## Data to examine

-------

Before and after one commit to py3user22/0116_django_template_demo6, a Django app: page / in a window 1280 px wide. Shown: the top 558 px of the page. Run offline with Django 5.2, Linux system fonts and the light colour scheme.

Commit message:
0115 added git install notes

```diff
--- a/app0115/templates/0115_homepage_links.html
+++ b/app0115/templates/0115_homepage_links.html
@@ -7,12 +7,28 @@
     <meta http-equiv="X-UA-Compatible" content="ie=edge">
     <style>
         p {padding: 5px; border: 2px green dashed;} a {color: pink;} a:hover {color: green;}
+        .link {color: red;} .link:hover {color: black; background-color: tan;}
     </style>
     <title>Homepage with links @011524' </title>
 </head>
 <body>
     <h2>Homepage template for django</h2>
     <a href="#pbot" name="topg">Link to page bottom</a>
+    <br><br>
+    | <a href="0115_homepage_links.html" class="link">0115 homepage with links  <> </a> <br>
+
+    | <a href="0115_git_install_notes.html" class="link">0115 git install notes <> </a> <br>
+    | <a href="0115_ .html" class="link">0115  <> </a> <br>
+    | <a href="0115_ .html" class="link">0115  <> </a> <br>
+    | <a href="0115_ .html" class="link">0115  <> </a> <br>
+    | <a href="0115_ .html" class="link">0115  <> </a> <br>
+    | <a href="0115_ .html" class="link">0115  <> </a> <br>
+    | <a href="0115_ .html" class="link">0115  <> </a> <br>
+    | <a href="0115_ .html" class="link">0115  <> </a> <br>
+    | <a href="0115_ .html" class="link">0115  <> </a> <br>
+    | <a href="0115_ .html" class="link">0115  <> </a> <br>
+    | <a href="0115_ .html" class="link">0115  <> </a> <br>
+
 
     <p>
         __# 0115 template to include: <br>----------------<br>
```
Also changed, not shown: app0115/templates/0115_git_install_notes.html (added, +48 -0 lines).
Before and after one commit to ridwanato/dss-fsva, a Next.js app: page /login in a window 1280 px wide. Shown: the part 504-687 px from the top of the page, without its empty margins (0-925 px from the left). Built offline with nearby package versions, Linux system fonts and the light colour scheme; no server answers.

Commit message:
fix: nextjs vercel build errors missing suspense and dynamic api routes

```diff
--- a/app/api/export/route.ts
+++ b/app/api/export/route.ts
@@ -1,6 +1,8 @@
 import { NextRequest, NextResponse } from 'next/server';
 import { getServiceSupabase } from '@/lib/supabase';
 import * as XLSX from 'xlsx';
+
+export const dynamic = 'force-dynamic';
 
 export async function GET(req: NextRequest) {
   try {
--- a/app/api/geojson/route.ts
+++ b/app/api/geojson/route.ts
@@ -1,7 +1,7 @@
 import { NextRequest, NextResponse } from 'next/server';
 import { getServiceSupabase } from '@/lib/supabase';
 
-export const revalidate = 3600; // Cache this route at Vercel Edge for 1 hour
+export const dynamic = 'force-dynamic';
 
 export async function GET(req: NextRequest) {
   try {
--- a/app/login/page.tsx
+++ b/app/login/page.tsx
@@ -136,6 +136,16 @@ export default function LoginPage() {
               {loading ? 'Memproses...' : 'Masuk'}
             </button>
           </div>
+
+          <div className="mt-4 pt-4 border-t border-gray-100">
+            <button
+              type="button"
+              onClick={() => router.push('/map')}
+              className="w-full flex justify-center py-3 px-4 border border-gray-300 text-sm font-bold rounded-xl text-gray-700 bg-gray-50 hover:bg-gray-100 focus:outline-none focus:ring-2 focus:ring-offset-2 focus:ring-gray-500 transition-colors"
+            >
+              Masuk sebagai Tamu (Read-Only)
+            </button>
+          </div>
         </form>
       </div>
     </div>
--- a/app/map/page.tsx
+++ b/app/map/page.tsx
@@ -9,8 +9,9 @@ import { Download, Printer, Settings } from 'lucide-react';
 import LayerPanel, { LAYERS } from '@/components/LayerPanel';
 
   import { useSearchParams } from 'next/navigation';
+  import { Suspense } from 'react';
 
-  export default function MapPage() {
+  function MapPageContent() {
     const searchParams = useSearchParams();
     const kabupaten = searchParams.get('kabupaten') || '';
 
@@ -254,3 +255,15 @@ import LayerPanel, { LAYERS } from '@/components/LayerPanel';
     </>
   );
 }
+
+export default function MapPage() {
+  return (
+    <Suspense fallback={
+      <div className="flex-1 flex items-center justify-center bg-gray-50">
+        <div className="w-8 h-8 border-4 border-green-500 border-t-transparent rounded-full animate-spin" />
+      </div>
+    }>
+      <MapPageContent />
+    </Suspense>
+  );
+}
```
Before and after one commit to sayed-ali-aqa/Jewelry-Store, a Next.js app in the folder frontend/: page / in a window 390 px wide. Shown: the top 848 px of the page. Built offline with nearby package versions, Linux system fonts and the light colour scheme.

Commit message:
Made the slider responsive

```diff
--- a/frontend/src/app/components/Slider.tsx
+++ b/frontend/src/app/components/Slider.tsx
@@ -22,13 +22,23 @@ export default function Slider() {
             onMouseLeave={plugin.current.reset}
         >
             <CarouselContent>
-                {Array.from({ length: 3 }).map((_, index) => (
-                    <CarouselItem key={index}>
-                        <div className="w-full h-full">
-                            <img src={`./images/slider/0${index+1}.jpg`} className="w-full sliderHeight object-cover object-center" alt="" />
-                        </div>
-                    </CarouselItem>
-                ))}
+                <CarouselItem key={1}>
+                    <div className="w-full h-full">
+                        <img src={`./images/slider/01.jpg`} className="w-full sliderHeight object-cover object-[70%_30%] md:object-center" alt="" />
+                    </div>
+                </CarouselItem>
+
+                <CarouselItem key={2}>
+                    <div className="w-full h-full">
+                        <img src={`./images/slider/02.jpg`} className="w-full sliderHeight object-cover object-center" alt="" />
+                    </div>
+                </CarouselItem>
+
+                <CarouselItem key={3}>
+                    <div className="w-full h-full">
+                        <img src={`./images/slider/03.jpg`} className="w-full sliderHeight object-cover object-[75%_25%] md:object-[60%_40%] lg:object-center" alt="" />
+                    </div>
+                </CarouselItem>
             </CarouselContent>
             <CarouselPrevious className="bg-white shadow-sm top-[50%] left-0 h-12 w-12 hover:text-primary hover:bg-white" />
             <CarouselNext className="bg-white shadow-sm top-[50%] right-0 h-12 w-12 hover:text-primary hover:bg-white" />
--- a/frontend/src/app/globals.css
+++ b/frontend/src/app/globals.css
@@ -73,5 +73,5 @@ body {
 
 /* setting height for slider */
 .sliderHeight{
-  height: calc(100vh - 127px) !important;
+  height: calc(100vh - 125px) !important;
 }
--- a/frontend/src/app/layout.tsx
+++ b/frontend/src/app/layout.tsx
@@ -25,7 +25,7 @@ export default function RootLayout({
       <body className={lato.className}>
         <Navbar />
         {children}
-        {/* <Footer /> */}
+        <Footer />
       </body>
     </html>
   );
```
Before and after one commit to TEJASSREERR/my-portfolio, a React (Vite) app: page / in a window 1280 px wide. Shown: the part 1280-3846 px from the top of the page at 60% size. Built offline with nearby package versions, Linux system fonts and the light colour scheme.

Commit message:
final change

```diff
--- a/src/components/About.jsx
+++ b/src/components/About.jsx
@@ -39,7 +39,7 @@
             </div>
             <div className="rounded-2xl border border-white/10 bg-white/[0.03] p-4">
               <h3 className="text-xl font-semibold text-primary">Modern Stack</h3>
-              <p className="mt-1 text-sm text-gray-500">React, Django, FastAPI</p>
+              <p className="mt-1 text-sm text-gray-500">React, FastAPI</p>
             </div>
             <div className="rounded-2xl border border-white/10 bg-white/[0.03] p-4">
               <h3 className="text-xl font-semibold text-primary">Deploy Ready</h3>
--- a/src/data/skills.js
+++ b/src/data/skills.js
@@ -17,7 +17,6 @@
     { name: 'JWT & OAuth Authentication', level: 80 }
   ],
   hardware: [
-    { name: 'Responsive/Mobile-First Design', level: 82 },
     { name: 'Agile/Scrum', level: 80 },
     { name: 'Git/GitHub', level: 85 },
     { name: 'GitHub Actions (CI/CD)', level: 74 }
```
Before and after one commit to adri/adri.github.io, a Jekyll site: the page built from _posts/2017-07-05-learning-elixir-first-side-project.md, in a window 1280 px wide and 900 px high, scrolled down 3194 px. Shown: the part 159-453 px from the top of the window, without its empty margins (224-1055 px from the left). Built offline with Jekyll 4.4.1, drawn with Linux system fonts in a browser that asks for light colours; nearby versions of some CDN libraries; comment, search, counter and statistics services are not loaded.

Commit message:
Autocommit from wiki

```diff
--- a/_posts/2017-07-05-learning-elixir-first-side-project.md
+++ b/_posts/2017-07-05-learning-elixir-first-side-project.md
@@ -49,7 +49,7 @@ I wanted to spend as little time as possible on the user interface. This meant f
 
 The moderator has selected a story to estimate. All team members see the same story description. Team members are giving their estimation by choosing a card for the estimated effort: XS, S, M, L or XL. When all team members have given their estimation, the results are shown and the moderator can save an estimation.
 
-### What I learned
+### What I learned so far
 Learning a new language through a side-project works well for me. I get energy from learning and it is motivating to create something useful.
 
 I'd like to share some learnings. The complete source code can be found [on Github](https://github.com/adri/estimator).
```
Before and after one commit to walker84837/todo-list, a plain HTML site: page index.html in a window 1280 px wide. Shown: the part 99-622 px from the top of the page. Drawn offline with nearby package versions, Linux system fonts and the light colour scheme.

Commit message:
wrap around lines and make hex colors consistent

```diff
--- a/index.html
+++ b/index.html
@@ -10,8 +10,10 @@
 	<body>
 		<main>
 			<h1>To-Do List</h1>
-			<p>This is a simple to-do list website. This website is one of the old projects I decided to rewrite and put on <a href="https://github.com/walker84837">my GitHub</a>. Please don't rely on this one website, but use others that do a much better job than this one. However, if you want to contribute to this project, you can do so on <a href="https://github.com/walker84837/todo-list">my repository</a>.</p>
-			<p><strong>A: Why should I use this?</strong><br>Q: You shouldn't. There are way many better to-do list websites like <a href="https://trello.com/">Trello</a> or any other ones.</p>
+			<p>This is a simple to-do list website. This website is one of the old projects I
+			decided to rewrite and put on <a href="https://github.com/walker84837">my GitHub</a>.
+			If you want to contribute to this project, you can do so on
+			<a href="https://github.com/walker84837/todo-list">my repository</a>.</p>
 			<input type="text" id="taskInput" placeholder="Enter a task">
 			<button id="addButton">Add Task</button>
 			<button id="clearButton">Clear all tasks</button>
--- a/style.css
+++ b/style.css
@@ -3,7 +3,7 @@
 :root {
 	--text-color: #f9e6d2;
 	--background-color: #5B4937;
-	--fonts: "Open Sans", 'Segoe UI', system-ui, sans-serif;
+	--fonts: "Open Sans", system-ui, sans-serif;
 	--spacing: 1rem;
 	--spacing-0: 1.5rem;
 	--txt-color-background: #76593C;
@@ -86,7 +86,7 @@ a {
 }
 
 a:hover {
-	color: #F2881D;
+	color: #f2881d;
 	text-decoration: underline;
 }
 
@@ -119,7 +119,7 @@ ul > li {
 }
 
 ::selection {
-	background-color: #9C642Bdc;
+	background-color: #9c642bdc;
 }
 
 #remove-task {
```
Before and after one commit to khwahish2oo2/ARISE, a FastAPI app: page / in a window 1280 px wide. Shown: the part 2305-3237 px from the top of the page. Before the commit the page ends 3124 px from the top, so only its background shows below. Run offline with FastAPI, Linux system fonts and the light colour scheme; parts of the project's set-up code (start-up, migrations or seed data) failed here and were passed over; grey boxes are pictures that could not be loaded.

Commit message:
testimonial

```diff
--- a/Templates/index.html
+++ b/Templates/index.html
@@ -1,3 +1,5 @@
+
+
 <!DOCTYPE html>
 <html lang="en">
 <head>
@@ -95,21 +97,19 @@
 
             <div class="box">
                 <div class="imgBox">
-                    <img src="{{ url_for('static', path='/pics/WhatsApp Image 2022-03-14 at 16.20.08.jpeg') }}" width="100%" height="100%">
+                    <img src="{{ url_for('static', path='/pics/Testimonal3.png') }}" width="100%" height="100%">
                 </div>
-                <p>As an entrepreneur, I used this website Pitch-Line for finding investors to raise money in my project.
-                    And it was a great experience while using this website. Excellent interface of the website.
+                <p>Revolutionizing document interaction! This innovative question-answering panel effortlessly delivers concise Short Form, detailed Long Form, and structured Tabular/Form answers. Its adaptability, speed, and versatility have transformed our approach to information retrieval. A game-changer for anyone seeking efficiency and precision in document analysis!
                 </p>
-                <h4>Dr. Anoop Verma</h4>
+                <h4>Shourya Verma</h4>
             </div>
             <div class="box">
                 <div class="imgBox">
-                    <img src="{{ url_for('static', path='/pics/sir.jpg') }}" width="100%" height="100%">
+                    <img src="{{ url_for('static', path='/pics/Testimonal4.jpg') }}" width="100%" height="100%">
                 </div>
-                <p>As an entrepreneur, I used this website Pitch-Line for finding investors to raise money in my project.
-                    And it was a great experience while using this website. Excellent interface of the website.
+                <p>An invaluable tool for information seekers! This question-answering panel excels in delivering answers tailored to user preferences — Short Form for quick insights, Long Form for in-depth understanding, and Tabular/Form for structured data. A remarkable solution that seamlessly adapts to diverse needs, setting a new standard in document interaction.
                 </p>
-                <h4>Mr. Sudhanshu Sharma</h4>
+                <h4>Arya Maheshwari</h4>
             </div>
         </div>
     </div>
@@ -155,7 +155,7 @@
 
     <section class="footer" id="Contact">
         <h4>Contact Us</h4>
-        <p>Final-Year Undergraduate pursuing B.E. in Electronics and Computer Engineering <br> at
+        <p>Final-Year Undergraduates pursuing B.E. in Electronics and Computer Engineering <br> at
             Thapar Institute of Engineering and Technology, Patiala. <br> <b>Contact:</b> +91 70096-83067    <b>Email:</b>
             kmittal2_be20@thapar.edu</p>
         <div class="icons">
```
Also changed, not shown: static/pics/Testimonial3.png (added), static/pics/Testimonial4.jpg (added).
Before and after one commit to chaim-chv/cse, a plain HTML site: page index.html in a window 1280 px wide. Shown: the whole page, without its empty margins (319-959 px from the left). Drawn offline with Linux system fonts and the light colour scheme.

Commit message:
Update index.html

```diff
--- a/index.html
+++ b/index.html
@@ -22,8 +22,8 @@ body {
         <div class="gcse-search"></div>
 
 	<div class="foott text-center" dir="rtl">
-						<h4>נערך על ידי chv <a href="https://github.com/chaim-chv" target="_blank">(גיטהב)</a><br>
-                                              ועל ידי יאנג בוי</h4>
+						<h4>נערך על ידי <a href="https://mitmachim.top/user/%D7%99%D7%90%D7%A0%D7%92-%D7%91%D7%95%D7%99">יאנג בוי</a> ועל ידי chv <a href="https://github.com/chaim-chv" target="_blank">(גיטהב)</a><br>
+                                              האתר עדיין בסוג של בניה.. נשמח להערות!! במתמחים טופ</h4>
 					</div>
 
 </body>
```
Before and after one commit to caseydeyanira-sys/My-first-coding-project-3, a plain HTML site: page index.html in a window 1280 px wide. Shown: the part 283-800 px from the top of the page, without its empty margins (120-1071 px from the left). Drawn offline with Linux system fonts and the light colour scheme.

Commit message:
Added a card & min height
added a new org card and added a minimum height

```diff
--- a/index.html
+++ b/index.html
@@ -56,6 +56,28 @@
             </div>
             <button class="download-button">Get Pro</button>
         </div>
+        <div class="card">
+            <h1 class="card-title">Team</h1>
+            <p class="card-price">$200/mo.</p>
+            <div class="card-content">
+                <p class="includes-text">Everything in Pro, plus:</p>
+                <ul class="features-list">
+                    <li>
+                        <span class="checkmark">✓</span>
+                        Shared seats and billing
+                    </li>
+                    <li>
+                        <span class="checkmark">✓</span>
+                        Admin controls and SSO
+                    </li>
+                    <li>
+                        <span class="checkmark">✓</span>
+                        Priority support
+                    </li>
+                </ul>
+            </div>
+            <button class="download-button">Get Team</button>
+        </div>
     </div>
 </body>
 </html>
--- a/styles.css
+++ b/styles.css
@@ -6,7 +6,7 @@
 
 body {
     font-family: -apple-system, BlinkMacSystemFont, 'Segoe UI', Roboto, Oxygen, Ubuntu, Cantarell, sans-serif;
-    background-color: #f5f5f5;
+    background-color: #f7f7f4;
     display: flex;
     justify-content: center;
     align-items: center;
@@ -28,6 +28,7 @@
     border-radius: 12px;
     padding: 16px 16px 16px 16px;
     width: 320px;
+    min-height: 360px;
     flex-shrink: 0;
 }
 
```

-------

## What the task asks
Scan the records for the string "static" and show every line that contains it.

## Final answer
-                    <img src="{{ url_for('static', path='/pics/WhatsApp Image 2022-03-14 at 16.20.08.jpeg') }}" width="100%" height="100%">
+                    <img src="{{ url_for('static', path='/pics/Testimonal3.png') }}" width="100%" height="100%">
-                    <img src="{{ url_for('static', path='/pics/sir.jpg') }}" width="100%" height="100%">
+                    <img src="{{ url_for('static', path='/pics/Testimonal4.jpg') }}" width="100%" height="100%">
Also changed, not shown: static/pics/Testimonial3.png (added), static/pics/Testimonial4.jpg (added).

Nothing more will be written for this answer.